What is being asked >>
Could you return the data that follows exactly, minus the images?
————————
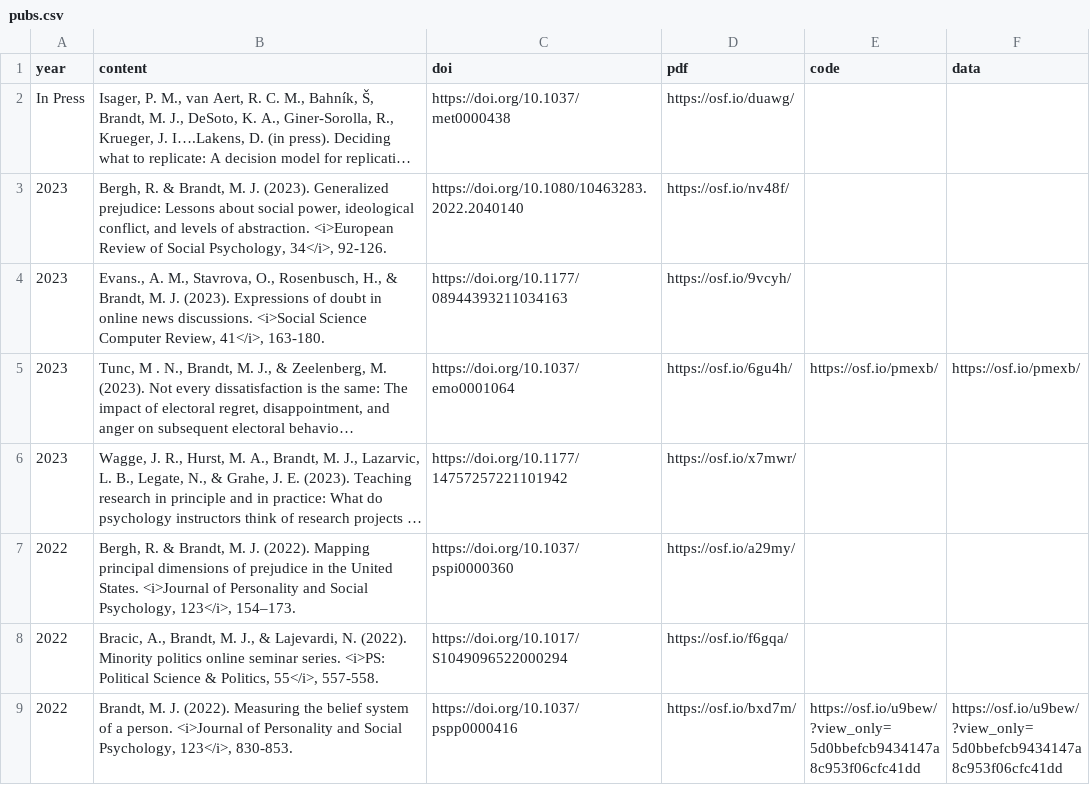
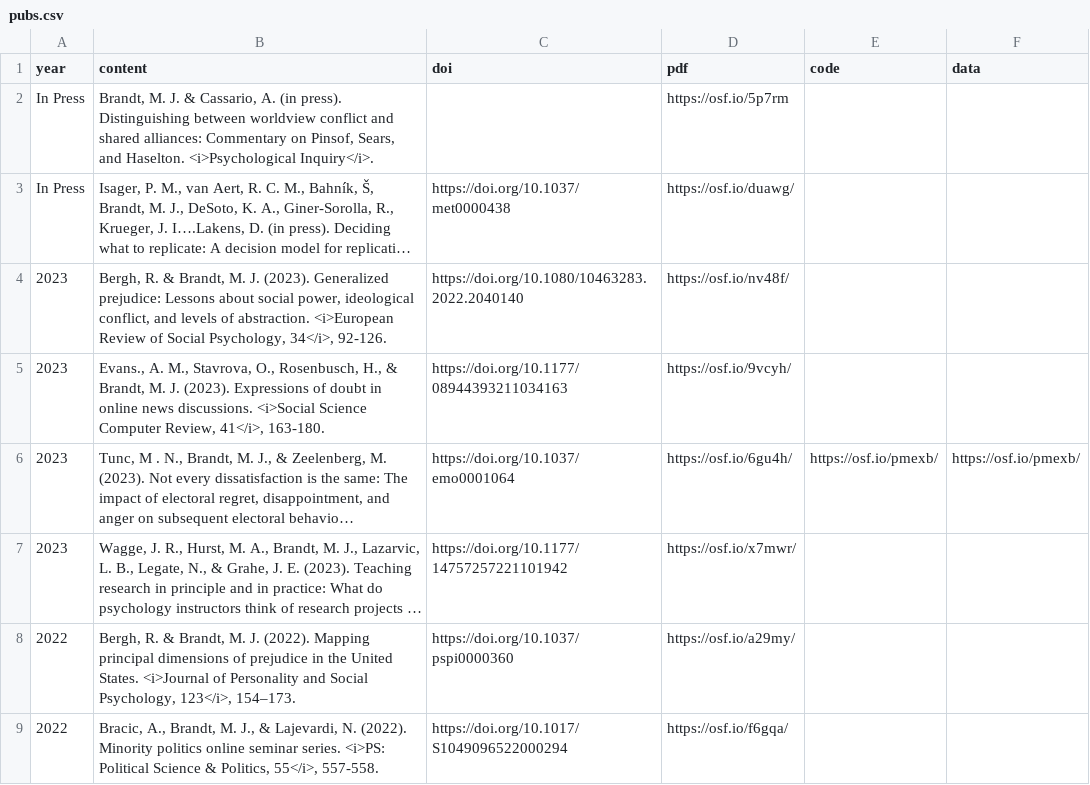
Before and after one commit to mjbsp/tbslab, a CSV file: static/data/pubs.csv, drawn as a sheet; only a part is shown; the shorter side is filled out with more unchanged rows; long unchanged cells end in …; the diff names each change by its address in the sheet, - before the commit and + after, or states it on an @@ line.

```diff
--- a/static/data/pubs.csv
+++ b/static/data/pubs.csv
+row 2: In Press | Brandt, M. J. & Cassario, A. (in press). Distinguishing between worldview conflict and shared alliances: Commentary on Pinsof, Sears, and Haselton. <i>Psychological Inquiry</i>. |  | https://osf.io/5p7rm
```
Also changed, not shown: 1 other file.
————————
Written response >>
Before and after one commit to mjbsp/tbslab, a CSV file: static/data/pubs.csv, drawn as a sheet; only a part is shown; the shorter side is filled out with more unchanged rows; long unchanged cells end in …; the diff names each change by its address in the sheet, - before the commit and + after, or states it on an @@ line.

```diff
--- a/static/data/pubs.csv
+++ b/static/data/pubs.csv
+row 2: In Press | Brandt, M. J. & Cassario, A. (in press). Distinguishing between worldview conflict and shared alliances: Commentary on Pinsof, Sears, and Haselton. <i>Psychological Inquiry</i>. |  | https://osf.io/5p7rm
```
Also changed, not shown: 1 other file.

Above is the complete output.